The receipts contained with the Bible pertain to Jesse’s daughter, so the Bible remained within the direct family for at least two generations.

This is what happens. Whenever I have an object that peeks into another life – I must explore it. What happened? How long did they live? Often I struggle to stop.

Once, such research allowed me to reunite a photo album with its family. I once found a book belonging to a friend’s great grandfather. I observe the movement of objects.

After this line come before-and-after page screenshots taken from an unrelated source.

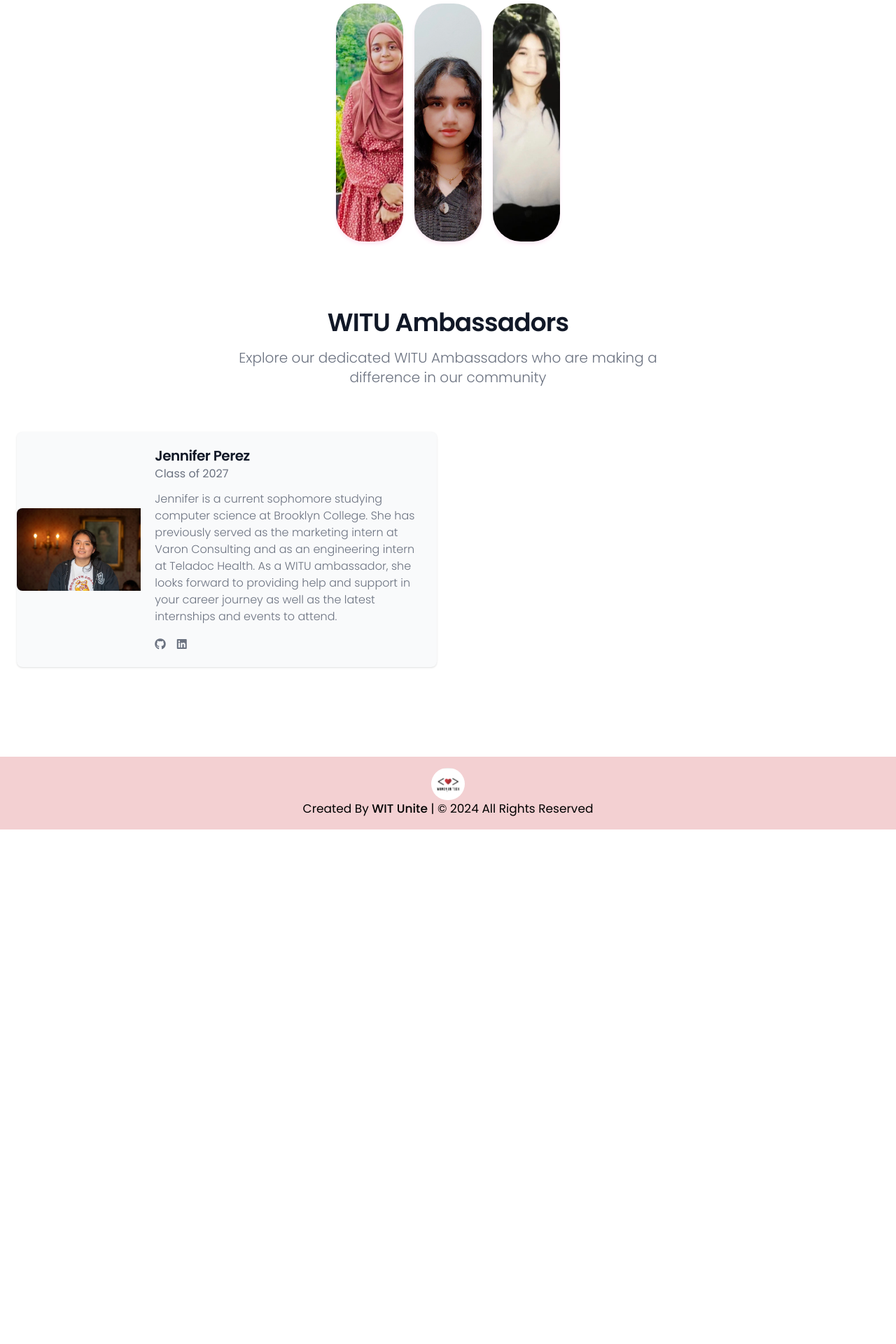
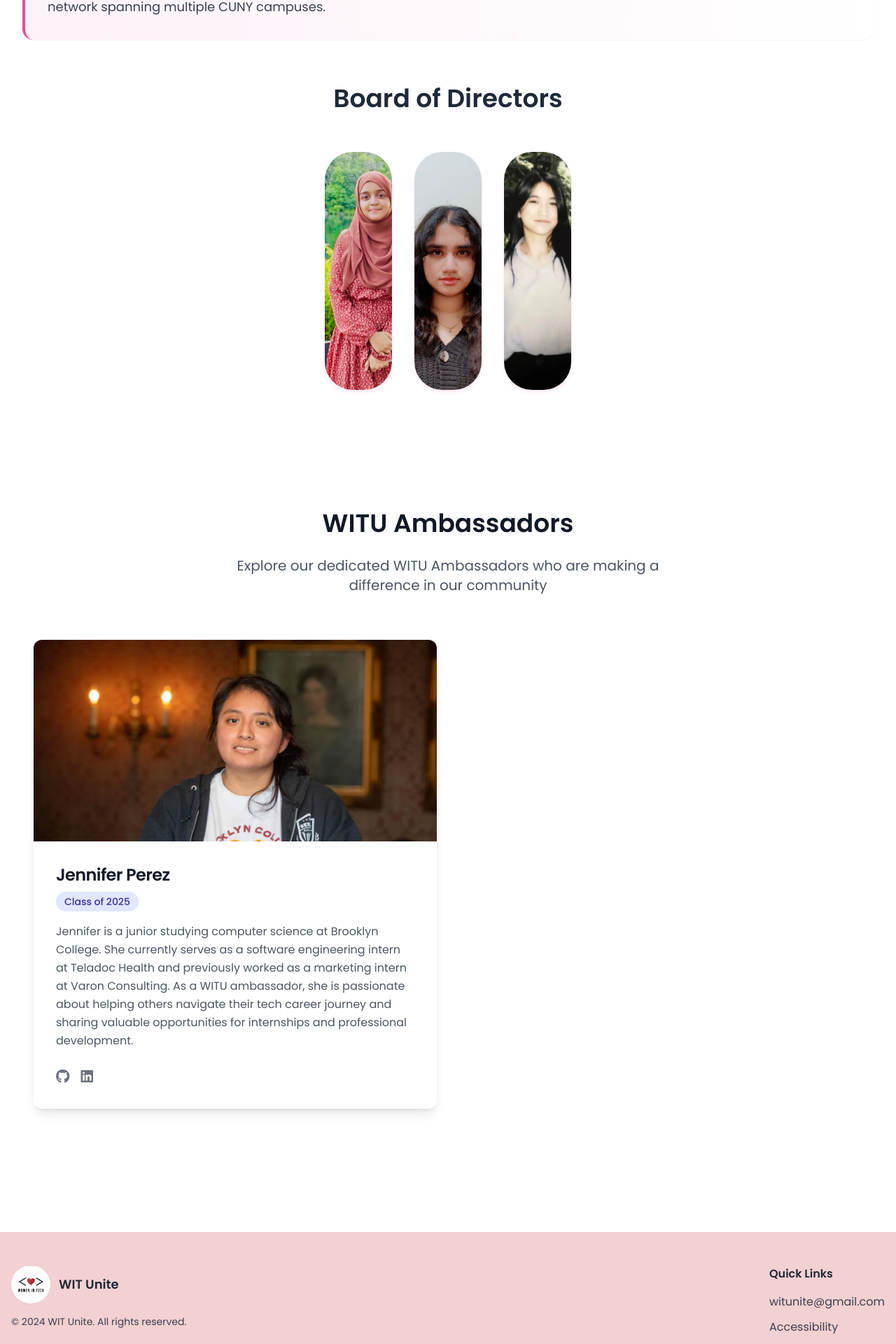
Before and after one commit to AliAngelinaaa/WITUnite, a React (Create React App) app: page /witunite/mtc in a window 1280 px wide. Shown: the part 533-2453 px from the top of the page at 70% size. Before the commit the page ends 1718 px from the top, so only its background shows below. Built offline with nearby package versions, Linux system fonts and the light colour scheme.

Commit message:
idk what i just did but i did smth

```diff
--- a/src/components/Footer.jsx
+++ b/src/components/Footer.jsx
@@ -3,15 +3,55 @@ import logo from "../images/logo.png";
 
 function Footer() {
   return (
-    <div className="bg-[#F3D0D2] py-4 text-center font-poppins">
-      <img className="w-12 h-auto rounded-full overflow-hidden mx-auto" src={logo} alt="WIT Unite logo. it is a < with a red heart and > followed by Women in Tech" />
+    <footer className="bg-[#F3D0D2] py-12">
+      <div className="container mx-auto px-4">
+        <div className="flex flex-col md:flex-row md:justify-between items-center md:items-start gap-8">
+          {/* Logo and Copyright */}
+          <div className="flex flex-col items-center md:items-start gap-4">
+            <div className="flex items-center gap-3">
+              <img
+                className="w-14 h-auto rounded-full shadow-sm"
+                src={logo}
+                alt="WIT Unite logo. it is a < with a red heart and > followed by Women in Tech"
+              />
+              <h2 className="text-lg font-semibold text-gray-800">WIT Unite</h2>
+            </div>
+            <p className="text-gray-700 text-sm">© 2024 WIT Unite. All rights reserved.</p>
+          </div>
 
-      <div className="text">
-        <span className="text-[17px] font-normal text-black">
-          Created By <a className="font-medium text-black hover:underline" href="#">WIT Unite</a> | &#169; 2024 All Rights Reserved
-        </span>
+          {/* Links */}
+          <div className="text-center md:text-left">
+            <h3 className="font-semibold text-gray-800 mb-4">Quick Links</h3>
+            <ul className="flex flex-col gap-3">
+              <li>
+                <a
+                  href="mailto:womenintechunite@gmail.com"
+                  className="text-gray-700 hover:text-gray-900 hover:underline transition-colors"
+                >
+                  witunite@gmail.com
+                </a>
+              </li>
+              <li>
+                <a
+                  href="/accessibility"
+                  className="text-gray-700 hover:text-gray-900 hover:underline transition-colors"
+                >
+                  Accessibility
+                </a>
+              </li>
+              <li>
+                <a
+                  href="/privacy-policy"
+                  className="text-gray-700 hover:text-gray-900 hover:underline transition-colors"
+                >
+                  Privacy Policy
+                </a>
+              </li>
+            </ul>
+          </div>
+        </div>
       </div>
-    </div>
+    </footer>
   );
 }
 
--- a/src/pages/mtc.jsx
+++ b/src/pages/mtc.jsx
@@ -23,7 +23,7 @@ function Mtc() {
       classOf: "2024",
       bio: "Nafisa Anzum is a Computer Science graduate from Brooklyn College, having completed her degree in just three years. She is currently a Service Recovery Analyst at HealthFirst and a co-founder of WIT Unite. Nafisa's experience includes internships with The New York Times, Teladoc Health, Wikitongues, and Blackstone, where she developed full-stack applications and improved engineering processes. Through WIT Unite, Nafisa aims to empower and inspire young women in tech by providing valuable resources, mentorship, and a supportive network to help them succeed in their careers.",
       img: nafisa,
-      linkedin: "https://www.linkedin.com/in/nafisa-anzum-aa8526216/",
+      linkedin: "https://www.linkedin.com/in/nafisaanzum/",
     },
     {
       name: "Sabina Ismailova",
@@ -36,56 +36,75 @@ function Mtc() {
   ];
 
   return (
-    <div>
-      <section className="mb-12 p-6 border-l-4 border-indigo-500 bg-indigo-50">
-        <h2 className="text-2xl font-bold text-indigo-800 mb-4">Meet the Team</h2>
-        <p className="text-gray-700 leading-relaxed">We're a small but dedicated team with big dreams. Our mission is to reach out to all CUNY campuses and empower women in tech. Through mentorship, resources, and community support, we're committed to helping every aspiring woman in technology achieve her goals.</p>
+    <div className="max-w-7xl mx-auto px-4 sm:px-6 lg:px-8 py-12">
+      <section className="mb-16 p-8 rounded-2xl border-l-4 border-indigo-500 bg-gradient-to-r from-indigo-50 to-white shadow-sm">
+        <h2 className="text-3xl font-bold text-indigo-800 mb-4">Meet the Team</h2>
+        <p className="text-gray-700 leading-relaxed text-lg">We're a small but dedicated team with big dreams. Our mission is to reach out to all CUNY campuses and empower women in tech. Through mentorship, resources, and community support, we're committed to helping every aspiring woman in technology achieve her goals.</p>
       </section>
 
-      <section className="mb-12 p-6 border-l-4 border-pink-500 bg-pink-50">
-        <h2 className="text-2xl font-bold text-pink-800 mb-4">Our History</h2>
-        <p className="text-gray-700 leading-relaxed">Women in Tech Unite (WITU) was founded in 2023 by a group of passionate CUNY students who recognized the need for a supportive community for women in technology. Since our inception, we've grown from a small group of friends to a thriving network spanning multiple CUNY campuses.</p>
+      <section className="mb-16 p-8 rounded-2xl border-l-4 border-pink-500 bg-gradient-to-r from-pink-50 to-white shadow-sm">
+        <h2 className="text-3xl font-bold text-pink-800 mb-4">Our History</h2>
+        <p className="text-gray-700 leading-relaxed text-lg">Women in Tech Unite (WITU) was founded in 2023 by a group of passionate CUNY students who recognized the need for a supportive community for women in technology. Since our inception, we've grown from a small group of friends to a thriving network spanning multiple CUNY campuses.</p>
       </section>
 
-      <h2 className="text-3xl font-bold text-center text-gray-800 mb-8">Board of Directors</h2>
-      <div className="flex flex-wrap justify-center p-2 gap-4">
+      <h2 className="text-4xl font-bold text-center text-gray-800 mb-12">Board of Directors</h2>
+      <div className="flex flex-wrap justify-center p-2 gap-8">
         {members.map((member, index) => (
           <MtcCard key={index} member={member} />
         ))}
       </div>
 
-      <br />
+      <section className="mt-24  py-16">
+        <div className="max-w-screen-xl mx-auto px-4">
+          <div className="mx-auto max-w-2xl text-center mb-16">
+            <h2 className="mb-6 text-4xl font-bold text-gray-900 leading-tight">
+              WITU Ambassadors
+            </h2>
+            <p className="text-xl text-gray-600">
+              Explore our dedicated WITU Ambassadors who are making a difference in our community
+            </p>
+          </div>
 
-      <section className="bg-white">
-        <div className="py-8 px-4 mx-auto max-w-screen-xl lg:py-16 lg:px-6">
-          <div className="mx-auto max-w-screen-sm text-center mb-8 lg:mb-16">
-            <h2 className="mb-4 text-4xl tracking-tight font-extrabold text-gray-900">WITU Ambassadors</h2>
-            <p className="font-light text-gray-500 lg:mb-16 sm:text-xl">Explore our dedicated WITU Ambassadors who are making a difference in our community</p>
-          </div>
           <div className="grid gap-8 mb-6 lg:mb-16 md:grid-cols-2">
-            <div className="items-center bg-gray-50 rounded-lg shadow sm:flex">
-              <a href="#">
-                <img className="w-full rounded-lg sm:rounded-none sm:rounded-l-lg" src={jennifer} alt="Jennifer Perez" />
-              </a>
-              <div className="p-5">
-                <h3 className="text-xl font-bold tracking-tight text-gray-900">
-                  <a href="#">Jennifer Perez</a>
+            <div className="flex flex-col bg-white rounded-xl shadow-lg transition-transform hover:scale-[1.02] overflow-hidden">
+              <div className="w-full h-72 overflow-hidden">
+                <img
+                  className="w-full h-full object-cover transition-transform hover:scale-105 duration-300"
+                  src={jennifer}
+                  alt="Jennifer Perez"
+                />
+              </div>
+              <div className="p-8">
+                <h3 className="text-2xl font-bold tracking-tight text-gray-900 mb-2">
+                  <a href="#" className="hover:text-indigo-600 transition-colors">Jennifer Perez</a>
                 </h3>
-                <span className="text-gray-500">Class of 2027</span>
-                <p className="mt-3 mb-4 font-light text-gray-500">Jennifer is a current sophomore studying computer science at
-                  Brooklyn College. She has previously served as the marketing intern
-                  at Varon Consulting and as an engineering intern at Teladoc Health.
-                  As a WITU ambassador, she looks forward to providing help and
-                  support in your career journey as well as the latest internships and
-                  events to attend.</p>
-                <ul className="flex space-x-4 sm:mt-0">
+                <span className="inline-block px-3 py-1 rounded-full text-sm font-medium bg-indigo-100 text-indigo-800 mb-4">
+                  Class of 2025
+                </span>
+                <p className="mb-6 text-gray-600 leading-relaxed">
+                  Jennifer is a junior studying computer science at Brooklyn College.
+                  She currently serves as a software engineering intern at Teladoc Health
+                  and previously worked as a marketing intern at Varon Consulting.
+                  As a WITU ambassador, she is passionate about helping others navigate
+                  their tech career journey and sharing valuable opportunities for
+                  internships and professional development.
+                </p>
+                <ul className="flex space-x-4">
                   <li>
-                    <a href="#" className="text-gray-500 hover:text-gray-900">
+                    <a
+                      href="https://github.com/jenniferp1"
+                      className="text-gray-500 hover:text-gray-900 text-xl transition-colors"
+                    >
                       <i className="fab fa-github"></i>
                     </a>
                   </li>
                   <li>
-                    <a href="#" className="text-gray-500 hover:text-gray-900">
+                    <a
+                      href="https://www.linkedin.com/in/jennifer-perez-juarez/"
+                      target="_blank"
+                      className="text-gray-500 hover:text-gray-900 text-xl transition-colors"
+                    >
+
                       <i className="fab fa-linkedin"></i>
                     </a>
                   </li>
```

I recognise the history objects contain and I protect them until there’s (hopefully) another person who values that too.

This is weird, right?

Forty Reasons to be Cheerful

 

  1. Love
  2. Friends
  3. Family
  4. Books
  5. Music
  6. Freedom
  7. Contentment
  8. Snow
  9. Sunshine
  10. Leaves
  11. Kindness
  12. Cuteness
  13. Art
  14. Creativity
  15. Writing
  16. Smiles
  17. Laughter
  18. Pillows
  19. Silly Socks
  20. Respect
  21. Writing with your favourite pen
  22. Experience
  23. Sharing
  24. Discovery
  25. Pets
  26. Colour
  27. Eccentricity
  28. Giving
  29. Letters
  30. Sonder
  31. Connections
  32. Compassion
  33. Lighthouses
  34. Rivers
  35. Moonlight
  36. Sanctuary
  37. Hugs
  38. Wood-fires
  39. Cosy
  40. Gratitude

Post inspired by Graeme Koehne, and his fanfare, ‘Forty Reasons to be Cheerful’.

NB: There are more than forty reasons.

A Little Love

I feel the need to write a Valentine’s Day post. Not sure why, because I pretty much believe Valentine’s Day is commercially exploited to make people believe love is proven by a trinket.

For an optimist, I can be such a cynic.

For a collector, I can be such a hypocrite.

A recap of my thoughts on Valentine’s Day can be found here – Can’t Buy Me Love and Socks and Underpants.

 

My absolute favourite things my husband has given me often reflect how well he knows me. One year for my birthday, he gave me this card:

Celebrate

On the inside it says,

‘Celebrate like someone forgot to lock the gate’

Underneath that, he wrote:

‘Some may say the gate has been unlocked for some time.’

 

Happy Love Day.